TASK ITEM | Restating every entry exactly is the whole task.

(Change listing data)
/---

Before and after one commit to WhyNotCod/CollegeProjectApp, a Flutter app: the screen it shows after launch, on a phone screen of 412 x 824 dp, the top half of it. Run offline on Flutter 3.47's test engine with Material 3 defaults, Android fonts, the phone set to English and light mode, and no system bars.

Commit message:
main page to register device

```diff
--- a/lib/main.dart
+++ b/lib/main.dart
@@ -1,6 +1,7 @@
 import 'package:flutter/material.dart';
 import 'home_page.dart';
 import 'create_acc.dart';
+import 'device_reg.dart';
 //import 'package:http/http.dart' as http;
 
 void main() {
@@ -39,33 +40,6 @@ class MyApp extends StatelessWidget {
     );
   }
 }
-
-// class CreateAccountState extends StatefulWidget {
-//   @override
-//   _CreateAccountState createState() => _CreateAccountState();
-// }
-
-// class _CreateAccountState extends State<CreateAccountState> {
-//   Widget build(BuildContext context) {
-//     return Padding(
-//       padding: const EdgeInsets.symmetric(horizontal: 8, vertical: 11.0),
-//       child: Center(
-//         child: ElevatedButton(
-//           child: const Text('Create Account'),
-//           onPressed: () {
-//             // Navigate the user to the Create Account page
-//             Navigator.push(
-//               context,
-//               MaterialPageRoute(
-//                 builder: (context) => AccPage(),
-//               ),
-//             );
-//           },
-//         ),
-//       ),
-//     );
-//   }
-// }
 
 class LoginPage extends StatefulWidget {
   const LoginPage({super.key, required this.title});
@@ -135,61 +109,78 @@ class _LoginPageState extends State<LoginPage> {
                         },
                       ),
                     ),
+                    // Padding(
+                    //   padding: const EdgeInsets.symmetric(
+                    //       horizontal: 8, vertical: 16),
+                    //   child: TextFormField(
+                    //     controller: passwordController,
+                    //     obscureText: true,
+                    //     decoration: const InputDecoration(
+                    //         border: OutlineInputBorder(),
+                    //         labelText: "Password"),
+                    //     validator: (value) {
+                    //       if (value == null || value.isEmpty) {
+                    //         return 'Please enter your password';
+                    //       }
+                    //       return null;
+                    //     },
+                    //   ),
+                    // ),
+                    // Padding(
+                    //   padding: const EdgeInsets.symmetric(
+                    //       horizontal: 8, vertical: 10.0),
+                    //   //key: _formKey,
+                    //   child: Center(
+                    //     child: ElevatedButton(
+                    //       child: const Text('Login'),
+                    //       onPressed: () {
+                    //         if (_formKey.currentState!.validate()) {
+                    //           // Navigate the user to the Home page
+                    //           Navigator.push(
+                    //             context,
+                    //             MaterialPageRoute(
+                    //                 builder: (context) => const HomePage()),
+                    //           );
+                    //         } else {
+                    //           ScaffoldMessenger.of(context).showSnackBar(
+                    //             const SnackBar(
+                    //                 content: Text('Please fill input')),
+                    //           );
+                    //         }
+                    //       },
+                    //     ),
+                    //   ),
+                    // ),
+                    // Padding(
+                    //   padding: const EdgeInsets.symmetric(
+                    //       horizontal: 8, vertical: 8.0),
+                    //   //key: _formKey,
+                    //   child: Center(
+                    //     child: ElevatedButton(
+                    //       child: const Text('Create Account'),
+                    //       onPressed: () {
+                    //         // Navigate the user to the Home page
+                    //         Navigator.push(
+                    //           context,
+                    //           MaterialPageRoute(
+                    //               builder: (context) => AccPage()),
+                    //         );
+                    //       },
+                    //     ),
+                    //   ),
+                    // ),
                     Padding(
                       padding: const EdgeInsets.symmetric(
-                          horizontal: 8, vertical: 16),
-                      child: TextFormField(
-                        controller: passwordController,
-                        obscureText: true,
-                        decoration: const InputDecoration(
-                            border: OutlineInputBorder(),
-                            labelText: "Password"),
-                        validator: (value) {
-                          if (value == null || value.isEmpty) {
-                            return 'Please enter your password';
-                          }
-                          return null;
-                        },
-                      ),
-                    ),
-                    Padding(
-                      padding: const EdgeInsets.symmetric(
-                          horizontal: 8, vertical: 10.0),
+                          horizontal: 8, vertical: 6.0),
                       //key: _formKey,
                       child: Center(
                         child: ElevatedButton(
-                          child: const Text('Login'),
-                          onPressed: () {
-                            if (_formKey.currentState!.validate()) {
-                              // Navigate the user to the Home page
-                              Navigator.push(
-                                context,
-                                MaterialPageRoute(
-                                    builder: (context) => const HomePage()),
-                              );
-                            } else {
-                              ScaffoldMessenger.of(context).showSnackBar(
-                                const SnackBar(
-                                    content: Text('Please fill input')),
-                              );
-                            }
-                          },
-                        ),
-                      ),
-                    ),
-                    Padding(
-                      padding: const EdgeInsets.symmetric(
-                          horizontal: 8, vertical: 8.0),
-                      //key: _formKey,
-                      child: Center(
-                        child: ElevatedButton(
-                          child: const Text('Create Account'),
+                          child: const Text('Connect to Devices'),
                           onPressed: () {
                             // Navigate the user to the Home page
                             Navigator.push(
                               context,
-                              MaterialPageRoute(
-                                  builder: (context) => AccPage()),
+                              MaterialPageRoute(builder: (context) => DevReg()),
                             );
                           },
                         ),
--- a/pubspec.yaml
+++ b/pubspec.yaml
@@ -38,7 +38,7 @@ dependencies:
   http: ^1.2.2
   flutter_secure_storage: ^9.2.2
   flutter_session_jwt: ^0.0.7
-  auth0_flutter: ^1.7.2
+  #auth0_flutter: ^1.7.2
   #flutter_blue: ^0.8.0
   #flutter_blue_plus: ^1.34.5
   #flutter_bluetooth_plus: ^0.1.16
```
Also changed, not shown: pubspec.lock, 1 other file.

\---

PROBLEM SOLUTION |
Before and after one commit to WhyNotCod/CollegeProjectApp, a Flutter app: the screen it shows after launch, on a phone screen of 412 x 824 dp, the top half of it. Run offline on Flutter 3.47's test engine with Material 3 defaults, Android fonts, the phone set to English and light mode, and no system bars.

Commit message:
main page to register device

```diff
--- a/lib/main.dart
+++ b/lib/main.dart
@@ -1,6 +1,7 @@
 import 'package:flutter/material.dart';
 import 'home_page.dart';
 import 'create_acc.dart';
+import 'device_reg.dart';
 //import 'package:http/http.dart' as http;
 
 void main() {
@@ -39,33 +40,6 @@ class MyApp extends StatelessWidget {
     );
   }
 }
-
-// class CreateAccountState extends StatefulWidget {
-//   @override
-//   _CreateAccountState createState() => _CreateAccountState();
-// }
-
-// class _CreateAccountState extends State<CreateAccountState> {
-//   Widget build(BuildContext context) {
-//     return Padding(
-//       padding: const EdgeInsets.symmetric(horizontal: 8, vertical: 11.0),
-//       child: Center(
-//         child: ElevatedButton(
-//           child: const Text('Create Account'),
-//           onPressed: () {
-//             // Navigate the user to the Create Account page
-//             Navigator.push(
-//               context,
-//               MaterialPageRoute(
-//                 builder: (context) => AccPage(),
-//               ),
-//             );
-//           },
-//         ),
-//       ),
-//     );
-//   }
-// }
 
 class LoginPage extends StatefulWidget {
   const LoginPage({super.key, required this.title});
@@ -135,61 +109,78 @@ class _LoginPageState extends State<LoginPage> {
                         },
                       ),
                     ),
+                    // Padding(
+                    //   padding: const EdgeInsets.symmetric(
+                    //       horizontal: 8, vertical: 16),
+                    //   child: TextFormField(
+                    //     controller: passwordController,
+                    //     obscureText: true,
+                    //     decoration: const InputDecoration(
+                    //         border: OutlineInputBorder(),
+                    //         labelText: "Password"),
+                    //     validator: (value) {
+                    //       if (value == null || value.isEmpty) {
+                    //         return 'Please enter your password';
+                    //       }
+                    //       return null;
+                    //     },
+                    //   ),
+                    // ),
+                    // Padding(
+                    //   padding: const EdgeInsets.symmetric(
+                    //       horizontal: 8, vertical: 10.0),
+                    //   //key: _formKey,
+                    //   child: Center(
+                    //     child: ElevatedButton(
+                    //       child: const Text('Login'),
+                    //       onPressed: () {
+                    //         if (_formKey.currentState!.validate()) {
+                    //           // Navigate the user to the Home page
+                    //           Navigator.push(
+                    //             context,
+                    //             MaterialPageRoute(
+                    //                 builder: (context) => const HomePage()),
+                    //           );
+                    //         } else {
+                    //           ScaffoldMessenger.of(context).showSnackBar(
+                    //             const SnackBar(
+                    //                 content: Text('Please fill input')),
+                    //           );
+                    //         }
+                    //       },
+                    //     ),
+                    //   ),
+                    // ),
+                    // Padding(
+                    //   padding: const EdgeInsets.symmetric(
+                    //       horizontal: 8, vertical: 8.0),
+                    //   //key: _formKey,
+                    //   child: Center(
+                    //     child: ElevatedButton(
+                    //       child: const Text('Create Account'),
+                    //       onPressed: () {
+                    //         // Navigate the user to the Home page
+                    //         Navigator.push(
+                    //           context,
+                    //           MaterialPageRoute(
+                    //               builder: (context) => AccPage()),
+                    //         );
+                    //       },
+                    //     ),
+                    //   ),
+                    // ),
                     Padding(
                       padding: const EdgeInsets.symmetric(
-                          horizontal: 8, vertical: 16),
-                      child: TextFormField(
-                        controller: passwordController,
-                        obscureText: true,
-                        decoration: const InputDecoration(
-                            border: OutlineInputBorder(),
-                            labelText: "Password"),
-                        validator: (value) {
-                          if (value == null || value.isEmpty) {
-                            return 'Please enter your password';
-                          }
-                          return null;
-                        },
-                      ),
-                    ),
-                    Padding(
-                      padding: const EdgeInsets.symmetric(
-                          horizontal: 8, vertical: 10.0),
+                          horizontal: 8, vertical: 6.0),
                       //key: _formKey,
                       child: Center(
                         child: ElevatedButton(
-                          child: const Text('Login'),
-                          onPressed: () {
-                            if (_formKey.currentState!.validate()) {
-                              // Navigate the user to the Home page
-                              Navigator.push(
-                                context,
-                                MaterialPageRoute(
-                                    builder: (context) => const HomePage()),
-                              );
-                            } else {
-                              ScaffoldMessenger.of(context).showSnackBar(
-                                const SnackBar(
-                                    content: Text('Please fill input')),
-                              );
-                            }
-                          },
-                        ),
-                      ),
-                    ),
-                    Padding(
-                      padding: const EdgeInsets.symmetric(
-                          horizontal: 8, vertical: 8.0),
-                      //key: _formKey,
-                      child: Center(
-                        child: ElevatedButton(
-                          child: const Text('Create Account'),
+                          child: const Text('Connect to Devices'),
                           onPressed: () {
                             // Navigate the user to the Home page
                             Navigator.push(
                               context,
-                              MaterialPageRoute(
-                                  builder: (context) => AccPage()),
+                              MaterialPageRoute(builder: (context) => DevReg()),
                             );
                           },
                         ),
--- a/pubspec.yaml
+++ b/pubspec.yaml
@@ -38,7 +38,7 @@ dependencies:
   http: ^1.2.2
   flutter_secure_storage: ^9.2.2
   flutter_session_jwt: ^0.0.7
-  auth0_flutter: ^1.7.2
+  #auth0_flutter: ^1.7.2
   #flutter_blue: ^0.8.0
   #flutter_blue_plus: ^1.34.5
   #flutter_bluetooth_plus: ^0.1.16
```
Also changed, not shown: pubspec.lock, 1 other file.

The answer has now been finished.